EXERCISE DETAILS: Scan the data below and state how many of its lines contain the word "Step", giving only the figure.

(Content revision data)
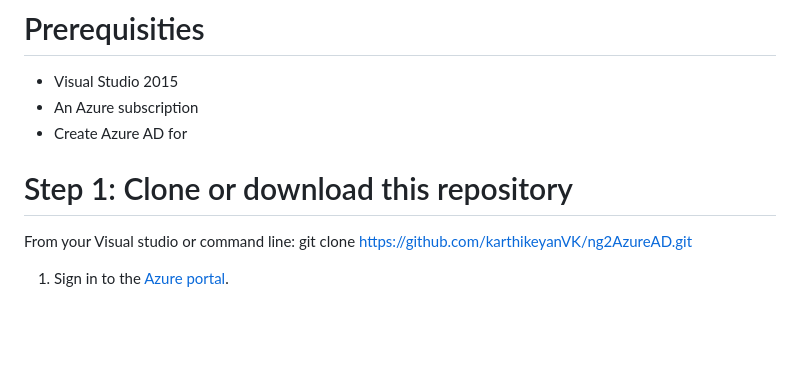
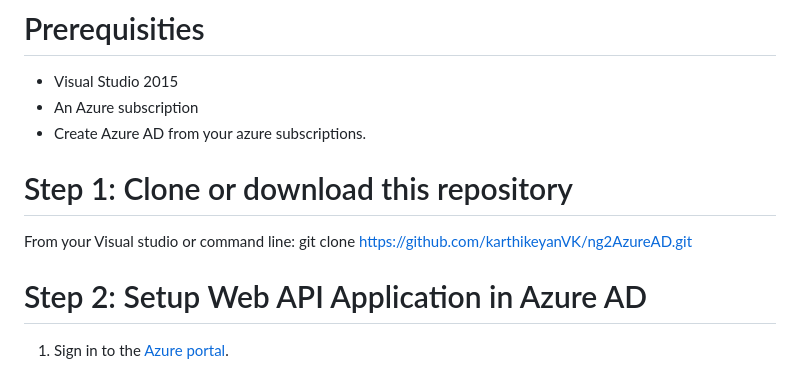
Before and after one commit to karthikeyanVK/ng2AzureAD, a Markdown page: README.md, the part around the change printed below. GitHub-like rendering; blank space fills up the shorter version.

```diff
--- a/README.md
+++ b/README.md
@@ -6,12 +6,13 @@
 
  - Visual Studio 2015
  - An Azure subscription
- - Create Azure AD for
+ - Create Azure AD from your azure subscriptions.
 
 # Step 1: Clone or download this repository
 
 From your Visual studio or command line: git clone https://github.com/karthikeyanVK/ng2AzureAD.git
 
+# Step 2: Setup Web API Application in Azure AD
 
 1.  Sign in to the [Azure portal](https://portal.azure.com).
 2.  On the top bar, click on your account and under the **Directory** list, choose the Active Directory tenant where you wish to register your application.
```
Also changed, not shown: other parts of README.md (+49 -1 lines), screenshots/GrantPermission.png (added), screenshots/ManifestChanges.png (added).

ANSWER BELOW: 2